Print the records below word for word, but leave out the pictures.
BEGIN Record set
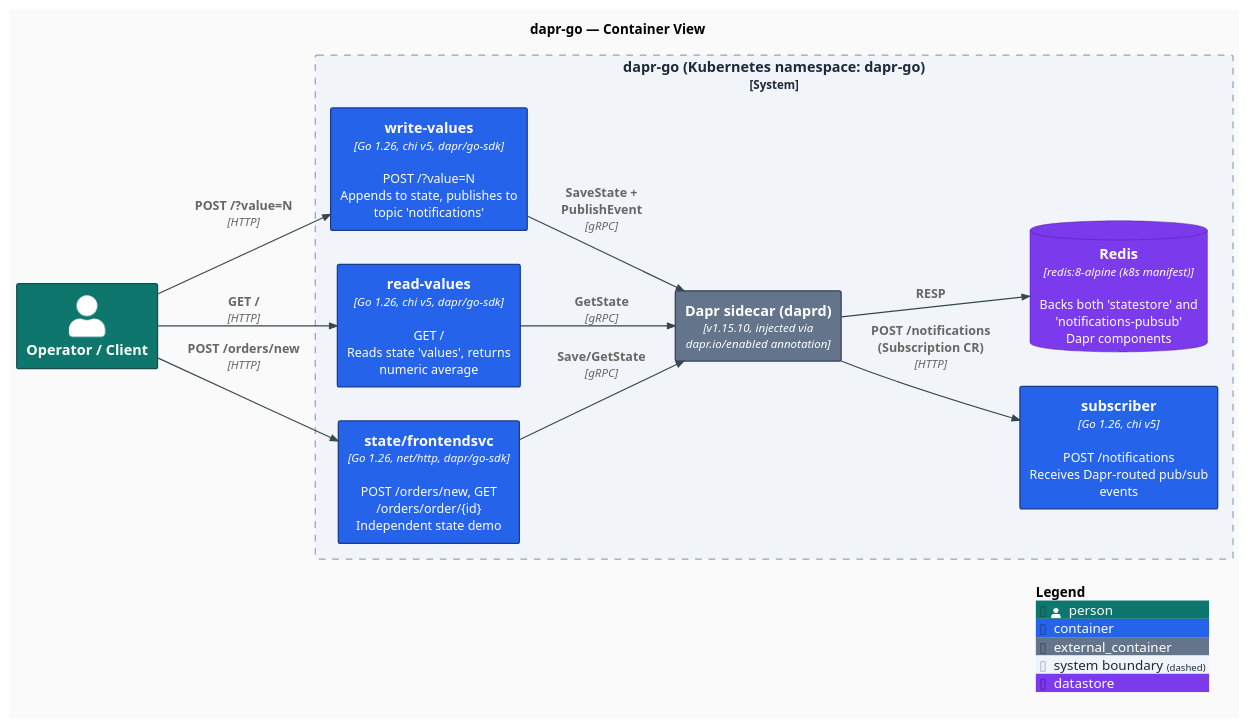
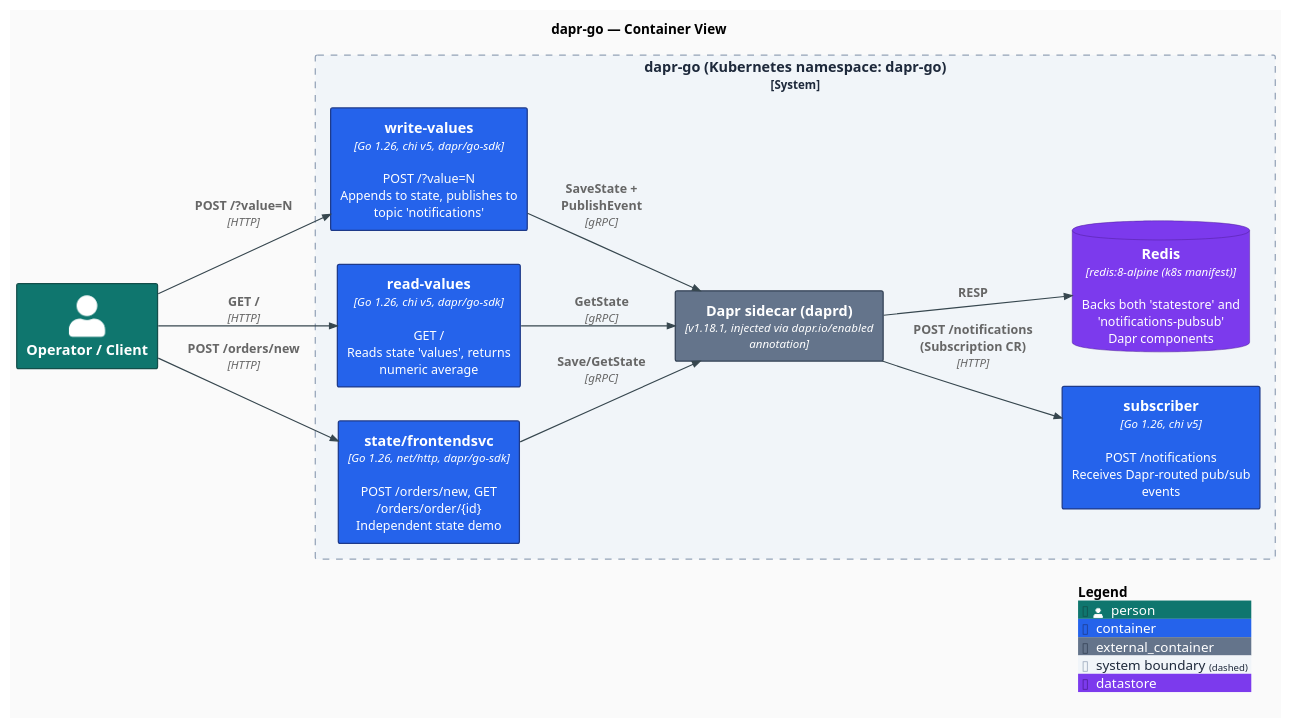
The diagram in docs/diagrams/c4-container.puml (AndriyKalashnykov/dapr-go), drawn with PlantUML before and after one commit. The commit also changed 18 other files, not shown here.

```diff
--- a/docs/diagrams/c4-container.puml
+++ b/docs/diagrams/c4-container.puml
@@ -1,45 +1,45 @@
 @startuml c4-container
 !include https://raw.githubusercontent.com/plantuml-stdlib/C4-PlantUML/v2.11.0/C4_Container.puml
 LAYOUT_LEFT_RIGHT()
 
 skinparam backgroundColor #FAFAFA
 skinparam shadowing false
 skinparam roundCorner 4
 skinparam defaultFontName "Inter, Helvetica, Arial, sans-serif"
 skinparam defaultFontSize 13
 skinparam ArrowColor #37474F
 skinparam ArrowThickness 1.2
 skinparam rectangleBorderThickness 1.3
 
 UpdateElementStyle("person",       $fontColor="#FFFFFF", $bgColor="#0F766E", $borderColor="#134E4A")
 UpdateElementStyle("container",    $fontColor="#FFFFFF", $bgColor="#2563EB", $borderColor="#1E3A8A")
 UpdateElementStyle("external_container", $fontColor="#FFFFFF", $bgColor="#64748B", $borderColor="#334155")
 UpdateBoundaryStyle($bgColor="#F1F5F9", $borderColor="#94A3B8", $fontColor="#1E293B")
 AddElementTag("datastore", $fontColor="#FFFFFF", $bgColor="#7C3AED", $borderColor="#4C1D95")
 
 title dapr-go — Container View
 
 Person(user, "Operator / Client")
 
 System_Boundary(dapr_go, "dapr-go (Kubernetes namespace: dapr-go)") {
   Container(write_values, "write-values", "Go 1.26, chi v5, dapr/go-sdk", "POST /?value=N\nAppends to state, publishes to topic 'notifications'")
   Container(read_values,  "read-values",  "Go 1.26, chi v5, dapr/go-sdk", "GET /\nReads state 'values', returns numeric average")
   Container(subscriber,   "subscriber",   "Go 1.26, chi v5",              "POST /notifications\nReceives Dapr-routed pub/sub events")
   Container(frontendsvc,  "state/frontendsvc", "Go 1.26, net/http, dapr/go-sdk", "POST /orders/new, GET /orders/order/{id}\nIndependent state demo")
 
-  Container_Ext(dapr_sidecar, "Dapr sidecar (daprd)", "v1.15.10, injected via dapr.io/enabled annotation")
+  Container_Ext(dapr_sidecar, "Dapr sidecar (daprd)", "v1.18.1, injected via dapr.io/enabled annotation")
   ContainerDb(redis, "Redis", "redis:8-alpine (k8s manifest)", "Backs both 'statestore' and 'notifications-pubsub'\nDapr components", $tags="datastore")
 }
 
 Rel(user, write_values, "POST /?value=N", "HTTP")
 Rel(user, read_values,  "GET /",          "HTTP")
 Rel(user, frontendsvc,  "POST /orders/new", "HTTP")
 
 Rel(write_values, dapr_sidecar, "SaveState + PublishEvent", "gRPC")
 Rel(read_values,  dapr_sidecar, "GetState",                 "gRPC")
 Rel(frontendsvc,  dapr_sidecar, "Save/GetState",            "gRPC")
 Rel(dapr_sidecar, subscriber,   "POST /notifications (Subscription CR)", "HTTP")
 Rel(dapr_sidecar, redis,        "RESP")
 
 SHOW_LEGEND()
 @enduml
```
END Record set
The answer:
The diagram in docs/diagrams/c4-container.puml (AndriyKalashnykov/dapr-go), drawn with PlantUML before and after one commit. The commit also changed 18 other files, not shown here.

```diff
--- a/docs/diagrams/c4-container.puml
+++ b/docs/diagrams/c4-container.puml
@@ -1,45 +1,45 @@
 @startuml c4-container
 !include https://raw.githubusercontent.com/plantuml-stdlib/C4-PlantUML/v2.11.0/C4_Container.puml
 LAYOUT_LEFT_RIGHT()
 
 skinparam backgroundColor #FAFAFA
 skinparam shadowing false
 skinparam roundCorner 4
 skinparam defaultFontName "Inter, Helvetica, Arial, sans-serif"
 skinparam defaultFontSize 13
 skinparam ArrowColor #37474F
 skinparam ArrowThickness 1.2
 skinparam rectangleBorderThickness 1.3
 
 UpdateElementStyle("person",       $fontColor="#FFFFFF", $bgColor="#0F766E", $borderColor="#134E4A")
 UpdateElementStyle("container",    $fontColor="#FFFFFF", $bgColor="#2563EB", $borderColor="#1E3A8A")
 UpdateElementStyle("external_container", $fontColor="#FFFFFF", $bgColor="#64748B", $borderColor="#334155")
 UpdateBoundaryStyle($bgColor="#F1F5F9", $borderColor="#94A3B8", $fontColor="#1E293B")
 AddElementTag("datastore", $fontColor="#FFFFFF", $bgColor="#7C3AED", $borderColor="#4C1D95")
 
 title dapr-go — Container View
 
 Person(user, "Operator / Client")
 
 System_Boundary(dapr_go, "dapr-go (Kubernetes namespace: dapr-go)") {
   Container(write_values, "write-values", "Go 1.26, chi v5, dapr/go-sdk", "POST /?value=N\nAppends to state, publishes to topic 'notifications'")
   Container(read_values,  "read-values",  "Go 1.26, chi v5, dapr/go-sdk", "GET /\nReads state 'values', returns numeric average")
   Container(subscriber,   "subscriber",   "Go 1.26, chi v5",              "POST /notifications\nReceives Dapr-routed pub/sub events")
   Container(frontendsvc,  "state/frontendsvc", "Go 1.26, net/http, dapr/go-sdk", "POST /orders/new, GET /orders/order/{id}\nIndependent state demo")
 
-  Container_Ext(dapr_sidecar, "Dapr sidecar (daprd)", "v1.15.10, injected via dapr.io/enabled annotation")
+  Container_Ext(dapr_sidecar, "Dapr sidecar (daprd)", "v1.18.1, injected via dapr.io/enabled annotation")
   ContainerDb(redis, "Redis", "redis:8-alpine (k8s manifest)", "Backs both 'statestore' and 'notifications-pubsub'\nDapr components", $tags="datastore")
 }
 
 Rel(user, write_values, "POST /?value=N", "HTTP")
 Rel(user, read_values,  "GET /",          "HTTP")
 Rel(user, frontendsvc,  "POST /orders/new", "HTTP")
 
 Rel(write_values, dapr_sidecar, "SaveState + PublishEvent", "gRPC")
 Rel(read_values,  dapr_sidecar, "GetState",                 "gRPC")
 Rel(frontendsvc,  dapr_sidecar, "Save/GetState",            "gRPC")
 Rel(dapr_sidecar, subscriber,   "POST /notifications (Subscription CR)", "HTTP")
 Rel(dapr_sidecar, redis,        "RESP")
 
 SHOW_LEGEND()
 @enduml
```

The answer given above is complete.